Edited by: Bodo Niggemann
Health-related quality of life of food allergic patients measured with generic and disease-specific questionnaires
Version of Record online: 1 FEB 2010
© 2010 John Wiley & Sons A/S
Volume 65, Issue 8, pages 1031–1038, August 2010
How to Cite
Flokstra-de Blok, B. M. J., Van Der Velde, J. L., Vlieg-Boerstra, B. J., Oude Elberink, J. N. G., DunnGalvin, A., Hourihane, J. O’B., Duiverman, E. J. and Dubois, A. E. J. (2010), Health-related quality of life of food allergic patients measured with generic and disease-specific questionnaires. Allergy, 65: 1031–1038. doi: 10.1111/j.1398-9995.2009.02304.x

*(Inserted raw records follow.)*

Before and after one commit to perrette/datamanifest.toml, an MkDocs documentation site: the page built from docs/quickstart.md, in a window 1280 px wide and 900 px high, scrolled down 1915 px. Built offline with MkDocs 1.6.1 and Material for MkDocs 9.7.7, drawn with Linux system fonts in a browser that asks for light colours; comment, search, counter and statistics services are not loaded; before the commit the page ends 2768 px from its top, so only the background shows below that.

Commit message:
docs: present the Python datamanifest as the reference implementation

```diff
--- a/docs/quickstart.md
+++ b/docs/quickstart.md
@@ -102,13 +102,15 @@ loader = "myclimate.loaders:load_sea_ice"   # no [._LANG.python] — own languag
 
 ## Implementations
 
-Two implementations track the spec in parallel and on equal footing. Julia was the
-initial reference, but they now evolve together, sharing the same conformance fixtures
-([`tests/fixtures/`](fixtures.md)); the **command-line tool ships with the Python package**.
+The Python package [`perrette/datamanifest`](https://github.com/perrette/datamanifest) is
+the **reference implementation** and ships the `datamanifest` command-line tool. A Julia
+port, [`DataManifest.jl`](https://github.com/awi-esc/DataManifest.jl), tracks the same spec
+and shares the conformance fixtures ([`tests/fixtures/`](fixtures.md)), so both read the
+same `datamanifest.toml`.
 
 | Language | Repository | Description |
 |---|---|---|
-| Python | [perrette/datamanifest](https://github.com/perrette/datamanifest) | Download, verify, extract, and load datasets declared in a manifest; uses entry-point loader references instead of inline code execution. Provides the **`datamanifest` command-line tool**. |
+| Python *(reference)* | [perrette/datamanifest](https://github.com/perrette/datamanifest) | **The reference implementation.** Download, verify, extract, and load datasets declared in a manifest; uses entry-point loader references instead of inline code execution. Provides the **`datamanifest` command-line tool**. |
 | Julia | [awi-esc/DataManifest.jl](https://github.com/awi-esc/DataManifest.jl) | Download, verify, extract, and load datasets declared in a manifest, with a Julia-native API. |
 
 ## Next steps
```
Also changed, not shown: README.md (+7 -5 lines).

- Issue online: 1 JUL 2010
- Version of Record online: 1 FEB 2010
- Accepted for publication 17 November 2009
- Disease-specific questionnaires;
- Food allergy;
- Food Allergy Quality of Life Questionnaire (FAQLQ);
- Generic questionnaires;
- Health-related quality of life
To cite this article: Flokstra-de Blok BMJ, van der Velde JL, Vlieg-Boerstra BJ, Oude Elberink JNG, DunnGalvin A, Hourihane JO’B, Duiverman EJ, Dubois AEJ. Health-related quality of life of food allergic patients measured with generic and disease-specific questionnaires. Allergy 2010; 65: 1031–1038.
Background: Health-related quality of life (HRQL) has never been measured with both generic and disease-specific questionnaires in the same group of food allergic patients. The aim of this study was to compare HRQL of food allergic patients as measured with generic and disease-specific questionnaires.
Methods: Generic questionnaires (CHQ-CF87 and RAND-36) and disease-specific HRQL questionnaires (FAQLQ-CF, -TF and -AF) were completed by 79 children, 74 adolescents and 72 adults with food allergy. Floor and ceiling effects, percentage of agreement and multivariate stepwise regression analysis were used to compare the generic and disease-specific measurements.
Results: The Food Allergy Quality of Life Questionnaires (FAQLQs) showed minimal floor or ceiling effects. The CHQ-CF87 and RAND-36 showed minimal floor effects, but remarkable ceiling effects (>73%) were found for the scales role functioning-emotional (RE), role functioning-behaviour (RB), role functioning-physical (RP) in children and adolescents and the scale RE (>79%) in adults. Additionally, we found low percentages of agreement between the generic and disease-specific questionnaires to identify the same food allergic patients with the best or worst HRQL. Only patients with the best disease-specific HRQL also tended to have the best generic HRQL. Finally, the explained variance in HRQL by patient characteristics was higher in the disease-specific questionnaires (30.7–62.8%) than in the generic scales (6.7–31.7%).
Conclusion: Disease-specific HRQL questionnaires may be more suitable to measure clinically important impairments in HRQL or HRQL differences over time in food allergic patients. However, generic HRQL questionnaires are indispensable for the comparison between different diseases and are thus complementary.